And a few Dont's;
Don't use black text on a dark background, ever. It works on a bright flatscreen, but when projected in a larger room you can't see the black. Remember, black is the lack of light & is very reliant on an appropriate contrast being achieved. Light on dark is best and try it for visibility from the back of the room you are using.
Don't read (or write) slides word-for-word. The audience scans the text quickly, pulls out the interesting content & tunes out to your voice as you drone on about stuff they are no longer interested in. In the new world everyone is comfortable working from Google glass heads up displays, multiple monitors in their work stations and one or two (iPhone and iPad) hand held screens.
Don't use too many words. Received thinking suggests 16 words (yes, SIXTEEN) per slide is optimal and no more than three font variations (where bold, size and italic are each variations). Remember, visual aids are just that, assistance for the speaker to put across an effective, powerful message or help tell a joined up story.
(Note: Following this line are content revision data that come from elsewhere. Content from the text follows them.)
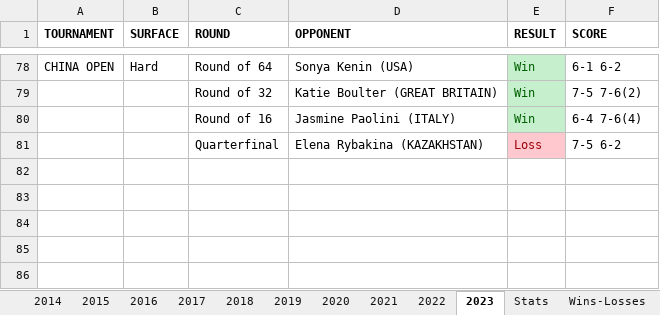
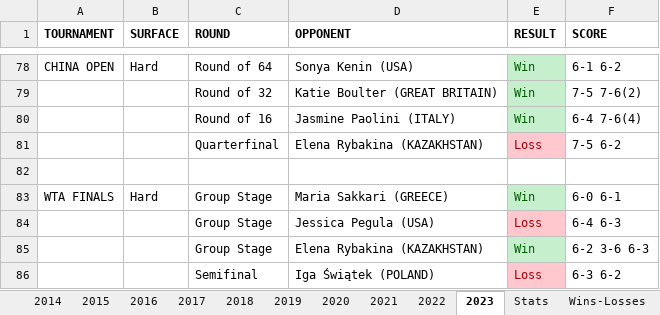
Before and after one commit to soumyavajjhala/soumyavajjhala.github.io, an Excel workbook: Tennis/WTA Tour/Aryna Sabalenka.xlsx, sheet 2023, drawn as a sheet; only a part is shown, gaps mark what is left out; values as stored, in another font and other column widths than the file's, no borders; the diff names each change by its address in the sheet, - before the commit and + after, or states it on an @@ line.

```diff
--- a/Tennis/WTA Tour/Aryna Sabalenka.xlsx (sheet 2023)
+++ b/Tennis/WTA Tour/Aryna Sabalenka.xlsx (sheet 2023)
+row 82: (empty)
+row 83: WTA FINALS | Hard | Group Stage | Maria Sakkari (GREECE) | Win | 6-0 6-1
+row 84:  |  | Group Stage | Jessica Pegula (USA) | Loss | 6-4 6-3
+row 85:  |  | Group Stage | Elena Rybakina (KAZAKHSTAN) | Win | 6-2 3-6 6-3
+row 86:  |  | Semifinal | Iga Świątek (POLAND) | Loss | 6-3 6-2
```
Also changed, not shown: sheet Stats, charts or pictures, Tennis/WTA Tour/WTA YTD Winning Percentile Range Leaderboad.xlsx.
Don't forget to look at all your audience. Concentrate on key stakeholders, look for cues in their body language - are they bored ? short of time ? struggling to hear ? If you can't meet the audience eye-to-eye - go for the forehead or mouth, since you won't be kissing them and are a few metres away, they won't notice the difference. Gaze aversion is very natural (it shows you are thinking) but try to work your attention around the room (S-L-O-W-L-Y) to connect with each individual.
Don't use too may flashy bits. Whilst it is tempting to introduce sound effects and use amusing animations, these are now universally understood and available. Legendary French singer Edith Piaf (roll your R's around the refrain "Rien de Rien") used to adopt a single gesture for each of her songs and this seems a good maxim, less is better. A slick embedded video that auto plays can be very effective. A self timed slide run enables the speaker to concentrate on putting across the message and be the centre of the performance, good. But too much fizz and bang can be distracting. Software like Prezi can bring exciting multi-media feelings to slide transitions, but inhibits back tracking and requires more complex linking that may get in the way of a content heavy message.